    The 'Basecamp Bat' 

    By Rob Clarke, Basecamp Community Ranger
  • Bits 'n' bobs

    09:00 03 July 2015
    By John Atkinson, Nick Petrie, Paul Kear , Richard Tanner, Rob Clarke, Glenn Bailey, Sarah Anderson, Sam Stalker, Ian Griffiths, Matthew Allmark, Stuart Graham, Paul Farrington, John Moffat, Craig Hutchinson, Clair Payne, Luke Sherwen

    Although I've been busy (I always am) I'm not sure with what.  I had a look in my calendar to find what I've been doing but it was no clearer.
    With nothing in particular to write about I thought I'd go through the most recent pictures from my camera and find some inspiration.........

    Boundary works - it's important to keep stock out of woods as they damage the ground flora and prevent tree regeneration by grazing.  Repairing our boundaries keeps sheep in the fields where they belong!
    Local contractor repairing a woodland boundary wall.


    Volunteer Ian repairing a fence after a tree fell and damaged it.


     Another gap repaired by contractor near Coniston.



    Dad dens - you may have read in an earlier blog about an event at Wray Castle on fathers day, guess who helped collect the den building material?


    Truck loaded with brash for the Dad dens event at the Castle.


    Claife Station - with the help of a sure footed group of volunteers we have finished removing the laurel from round Claife station to open up the historic views.

    The view south restored.

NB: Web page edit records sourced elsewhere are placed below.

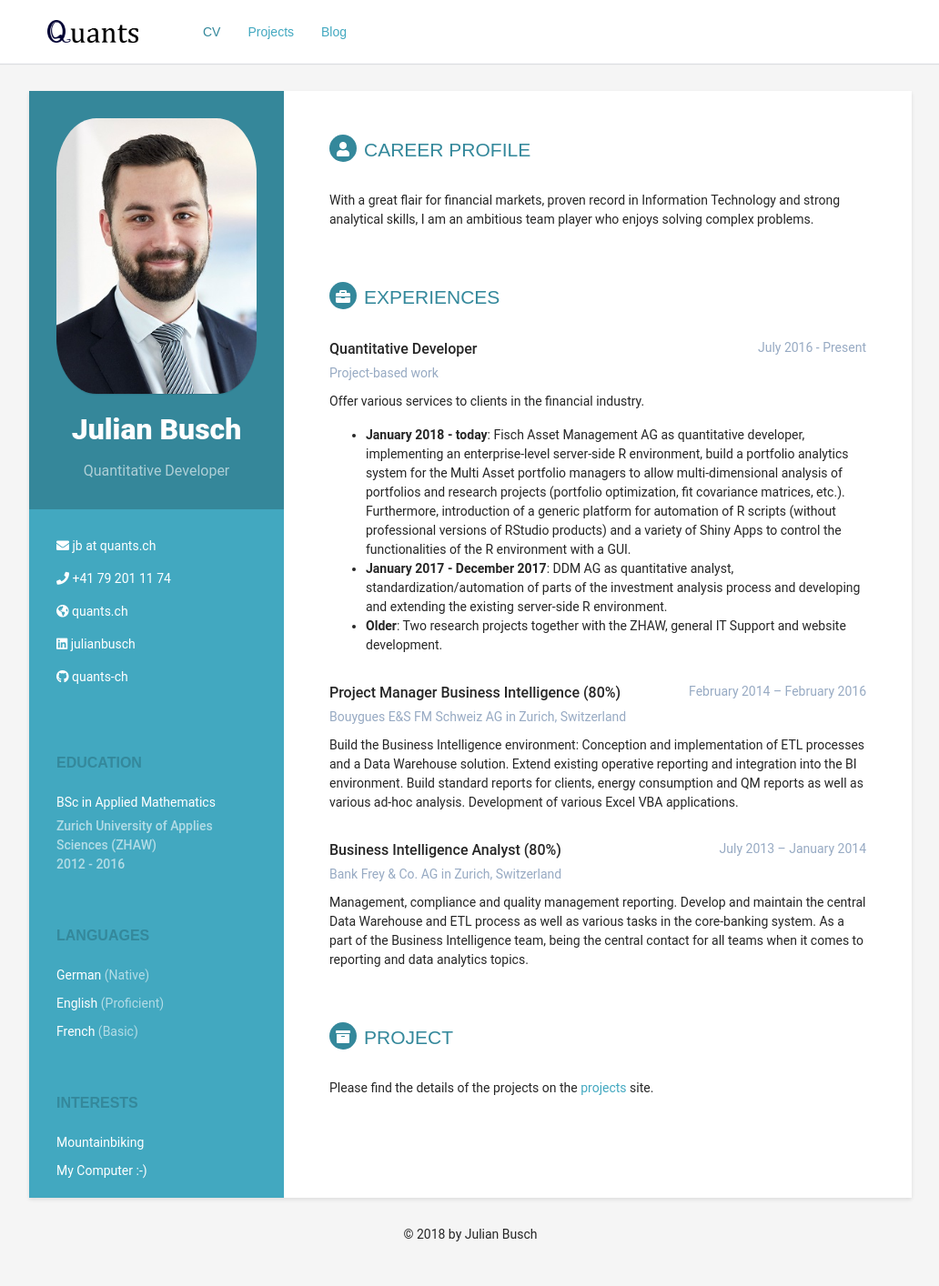
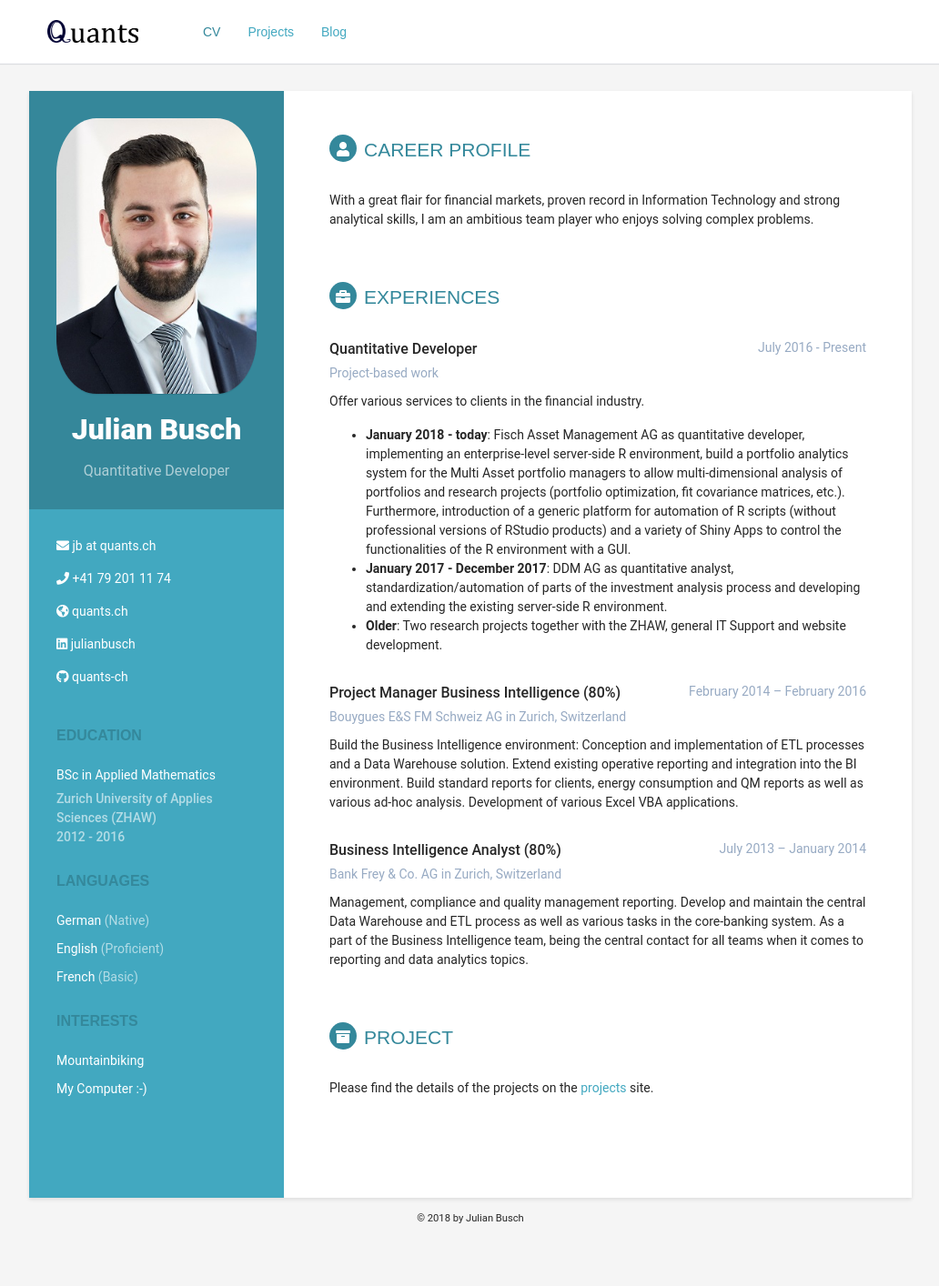
Before and after one commit to quantsch/quantsch.github.io, a Jekyll site: the page built from index.md, in a window 1280 px wide. Shown: the whole page at 91% size, without its empty margins (123-1155 px from the left). Built offline with Jekyll 4.4.1, drawn with Linux system fonts in a browser that asks for light colours; after the commit the page ends 1364 px from its top, so only the background shows below that.

Commit message:
improve layout

```diff
--- a/_includes/_cv/sidebar.html
+++ b/_includes/_cv/sidebar.html
@@ -1,5 +1,5 @@
 {% assign sidebar = site.data.cv.sidebar %}
-<div class="sidebar-wrapper">
+<div class="cv-sidebar-wrapper">
 
   <div class="profile-container">
 
--- a/_includes/footer.html
+++ b/_includes/footer.html
@@ -1,3 +1,3 @@
 <footer>
-	<p>&copy; {{ site.time | date: '%Y' }} by Julian Busch</p>
+	&copy; {{ site.time | date: '%Y' }} by Julian Busch
 </footer>
--- a/_sass/_cv.scss
+++ b/_sass/_cv.scss
@@ -1,18 +1,11 @@
-.wrapper {
-    background: #fff;
-    max-width: $content-width;
-    margin: 0 auto;
-    position: relative;
-    @include box-shadow(0px 2px 4px rgba(0,0,0,0.1));
-}
+// SIDEBAR
 
-.sidebar-wrapper {
+.cv-sidebar-wrapper {
     background: $color-cv-sidebar;
     position: absolute;
     left: 0;
     width: 280px;
     height: 100%;
-    min-height: 800px;
     color: #fff;
     a {
         color: #fff;
@@ -51,8 +44,11 @@
         box-shadow: 0 1px 1px rgba(0, 0, 0, 0.1);
     }
     .contact-list {
+        a {
+                color: #fff;
+        }
         .fa {
-            margin-right: 5px;
+            margin-right: 10px;
             font-size: 18px;
             vertical-align: middle;
         }
@@ -69,7 +65,7 @@
         }
     }
     .container-block {
-        padding: 30px;
+        padding: 30px 30px 0px 30px;
     }
     .container-block-title {
         text-transform: uppercase;
@@ -129,10 +125,12 @@
     }
 }
 
-.main-wrapper {
+.cv-main-wrapper {
     background: #fff;
     padding: 50px;
     padding-left: 330px;
+
+    // CV CONTENT
 
     .section {
         margin-bottom: 60px;
@@ -203,7 +201,6 @@
 .skillset {
     .item {
         margin-bottom: 15px;
-        overflow: hidden;
     }
     .level-title {
         font-size: 14px;
--- a/_sass/_layout.scss
+++ b/_sass/_layout.scss
@@ -72,6 +72,14 @@ nav {
 
 // MAIN CONTENT
 
+.wrapper {
+    background: #fff;
+    max-width: $content-width;
+    margin: 0 auto;
+    position: relative;
+    @include box-shadow(0px 2px 4px rgba(0,0,0,0.1));
+}
+
 article {
   padding-top: 30px;
 }
@@ -93,7 +101,9 @@ main {
 
 footer {
 	text-align: center;
-	padding: 30px;
+	padding: 15px;
+	margin: 0;
+	font-size: 80%;
 }
 
 // HEADINGS
--- a/index.md
+++ b/index.md
@@ -4,7 +4,7 @@ layout: default
 
 {% include _cv/sidebar.html %}
 
-<div class="main-wrapper">
+<div class="cv-main-wrapper">
 
    {% include _cv/career-profile.html %}
    {% include _cv/experience.html %}
```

    Charcoal - again helped by more volunteers I have made some charcoal form wood cut to restore the designed landscape around Boon Crag farm near Coniston.


    A kiln full of charcoal.


    I love how you can still see the growth rings in the charcoal.


    Tree planting - although our tree planting is done in the winter its always good to see them start to emerge from the protection of their tree tubes.

    Cherry  tree planted in 2012 growing out of its tree tube.


    An oak with a little way to go!